Your instructions ▸ Provide again, from the entries below, every line from the one containing "Before and after one commit to ThePino/ACPAMC-thesis, a" through the one containing "chore: fixes", exactly as written, and no other line.

(Content revision data)

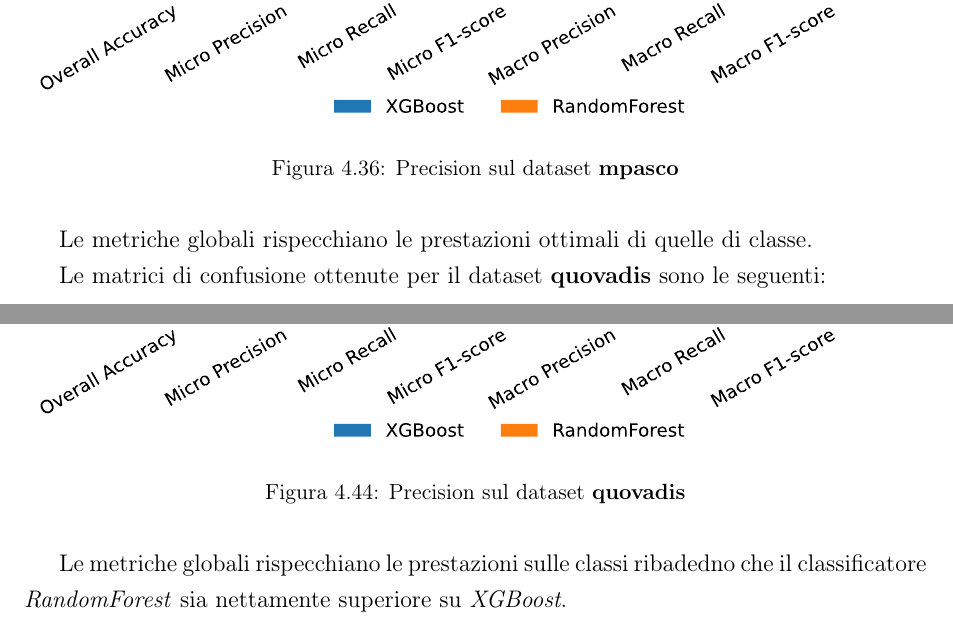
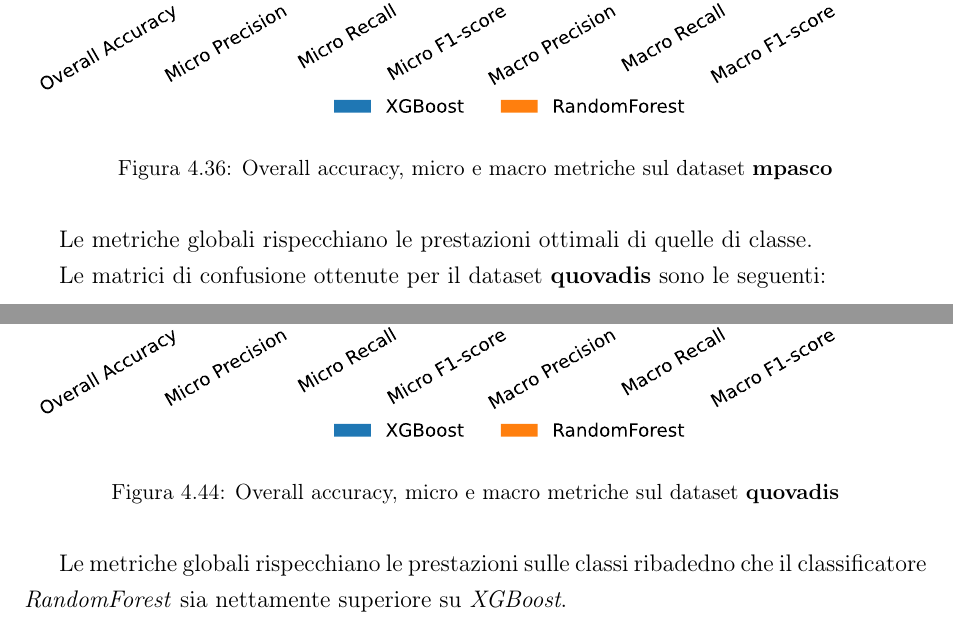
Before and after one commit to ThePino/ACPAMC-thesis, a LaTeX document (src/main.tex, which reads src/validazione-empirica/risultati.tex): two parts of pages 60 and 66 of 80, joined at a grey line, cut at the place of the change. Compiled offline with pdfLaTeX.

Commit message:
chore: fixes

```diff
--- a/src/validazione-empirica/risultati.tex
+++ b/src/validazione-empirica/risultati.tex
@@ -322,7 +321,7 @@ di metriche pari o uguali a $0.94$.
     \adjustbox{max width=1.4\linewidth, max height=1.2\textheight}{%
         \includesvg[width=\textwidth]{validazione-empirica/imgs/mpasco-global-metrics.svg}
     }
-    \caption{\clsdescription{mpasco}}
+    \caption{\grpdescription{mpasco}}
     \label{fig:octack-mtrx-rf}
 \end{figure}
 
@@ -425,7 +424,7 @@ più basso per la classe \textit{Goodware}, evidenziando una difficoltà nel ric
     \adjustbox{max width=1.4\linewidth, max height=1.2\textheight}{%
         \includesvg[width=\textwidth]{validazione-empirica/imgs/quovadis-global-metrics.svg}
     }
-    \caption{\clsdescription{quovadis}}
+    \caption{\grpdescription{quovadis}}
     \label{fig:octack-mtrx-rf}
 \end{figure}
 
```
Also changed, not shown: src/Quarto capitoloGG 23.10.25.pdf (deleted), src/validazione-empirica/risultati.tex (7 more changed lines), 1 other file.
...
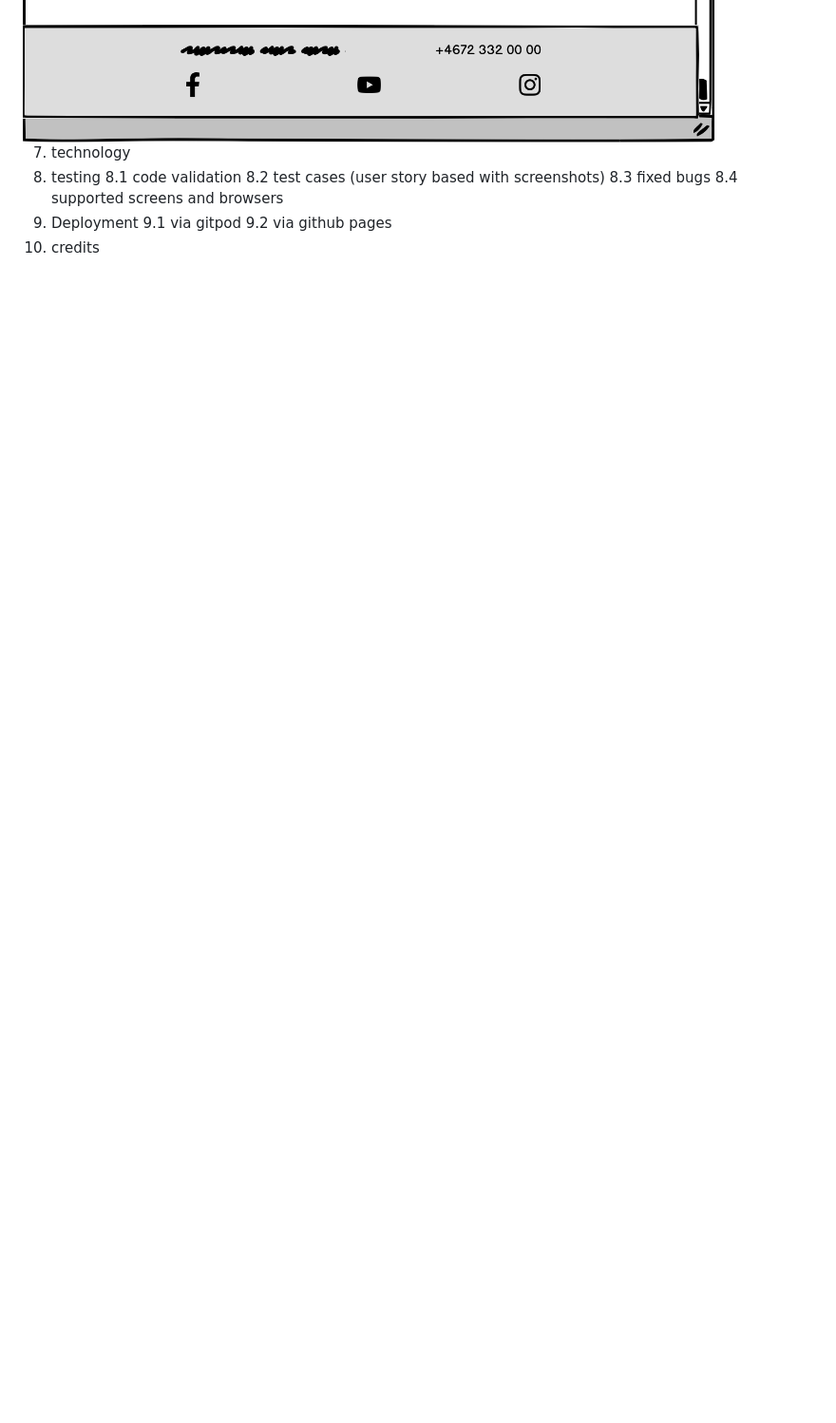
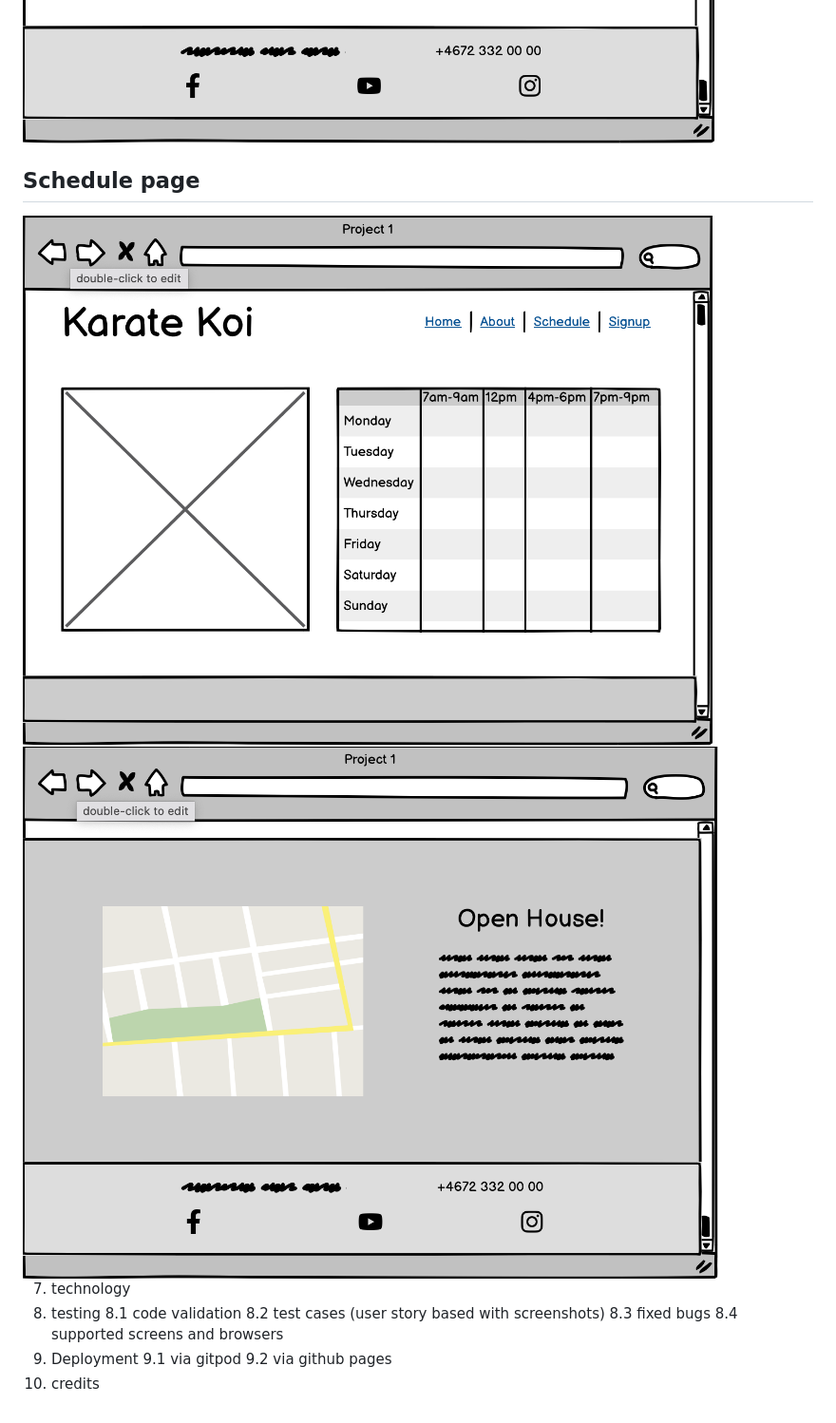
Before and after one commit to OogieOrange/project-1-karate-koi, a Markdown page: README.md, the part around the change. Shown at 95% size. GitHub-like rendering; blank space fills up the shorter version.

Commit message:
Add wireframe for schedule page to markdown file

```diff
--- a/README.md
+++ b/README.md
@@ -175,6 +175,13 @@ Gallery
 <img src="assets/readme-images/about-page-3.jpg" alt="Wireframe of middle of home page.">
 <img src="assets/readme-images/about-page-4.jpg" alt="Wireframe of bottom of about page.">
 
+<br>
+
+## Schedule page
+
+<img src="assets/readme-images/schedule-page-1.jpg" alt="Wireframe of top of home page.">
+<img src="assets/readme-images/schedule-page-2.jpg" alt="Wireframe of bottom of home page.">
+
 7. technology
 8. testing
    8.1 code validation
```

Exercise result ▸
Before and after one commit to ThePino/ACPAMC-thesis, a LaTeX document (src/main.tex, which reads src/validazione-empirica/risultati.tex): two parts of pages 60 and 66 of 80, joined at a grey line, cut at the place of the change. Compiled offline with pdfLaTeX.

Commit message:
chore: fixes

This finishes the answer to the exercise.